● **WHAT TO WORK ON**:
Repeat every record below exactly, but leave out any pictures.

● **Stored dataset items**:
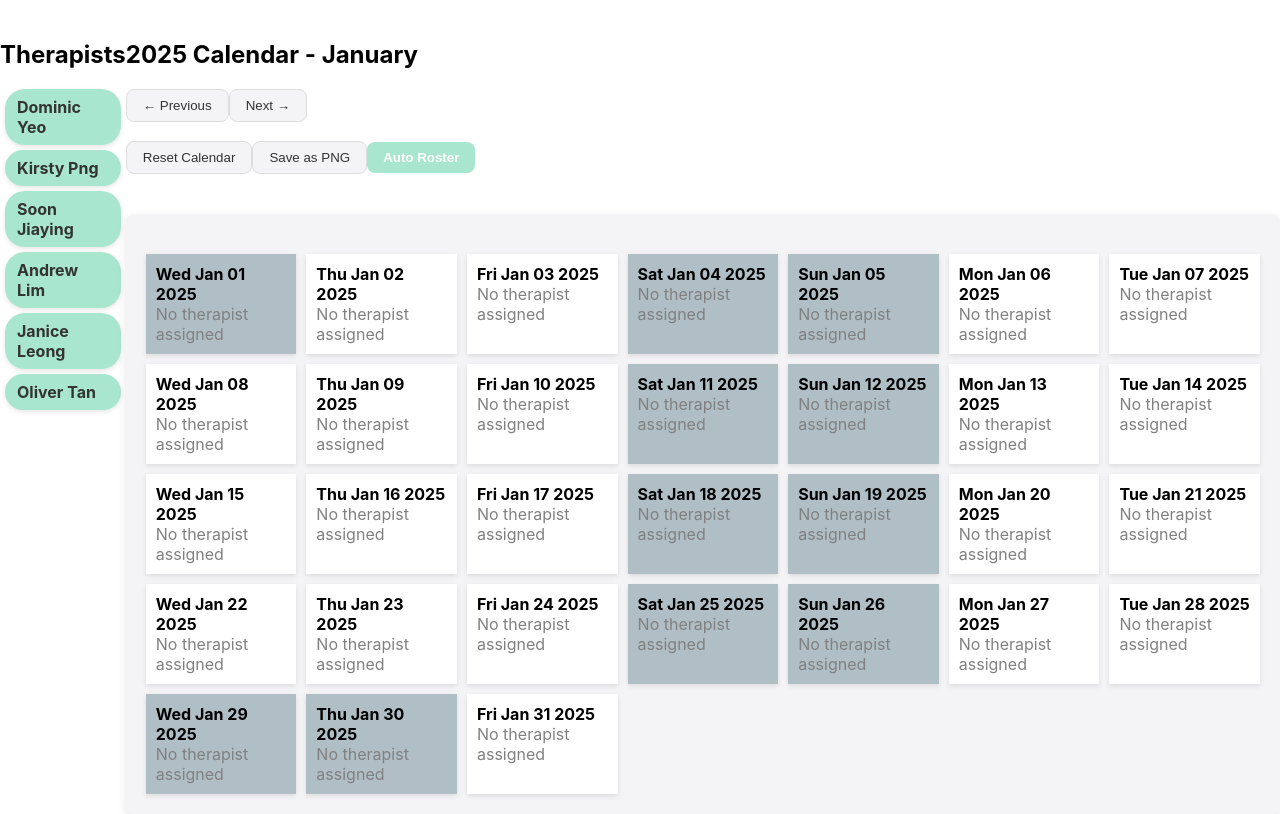
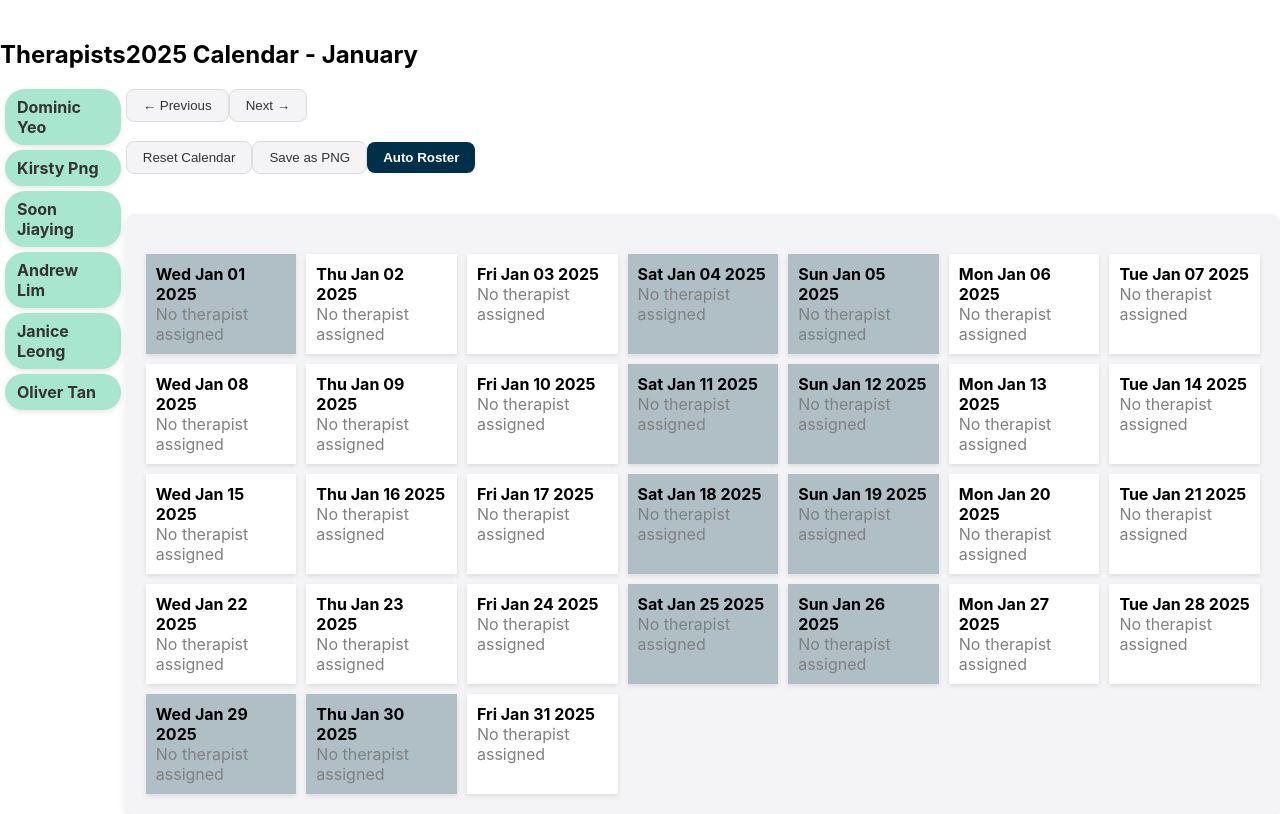
Before and after one commit to jxhnthan/hwb-crisis-rostering, a React (Create React App) app: page / in a window 1280 px wide. Built offline with nearby package versions, Linux system fonts and the light colour scheme.

Commit message:
Update App.js

```diff
--- a/src/App.js
+++ b/src/App.js
@@ -365,7 +365,7 @@ const App = () => {
               onClick={autoRoster}
               style={{
                 padding: '8px 16px',
-                background: '#A8E6CF', // Pastel green
+                background: '#003049', // Pastel green
                 color: '#fff',
                 border: 'none',
                 borderRadius: '8px',
```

● **FINISHED TASK**:
Before and after one commit to jxhnthan/hwb-crisis-rostering, a React (Create React App) app: page / in a window 1280 px wide. Built offline with nearby package versions, Linux system fonts and the light colour scheme.

Commit message:
Update App.js

```diff
--- a/src/App.js
+++ b/src/App.js
@@ -365,7 +365,7 @@ const App = () => {
               onClick={autoRoster}
               style={{
                 padding: '8px 16px',
-                background: '#A8E6CF', // Pastel green
+                background: '#003049', // Pastel green
                 color: '#fff',
                 border: 'none',
                 borderRadius: '8px',
```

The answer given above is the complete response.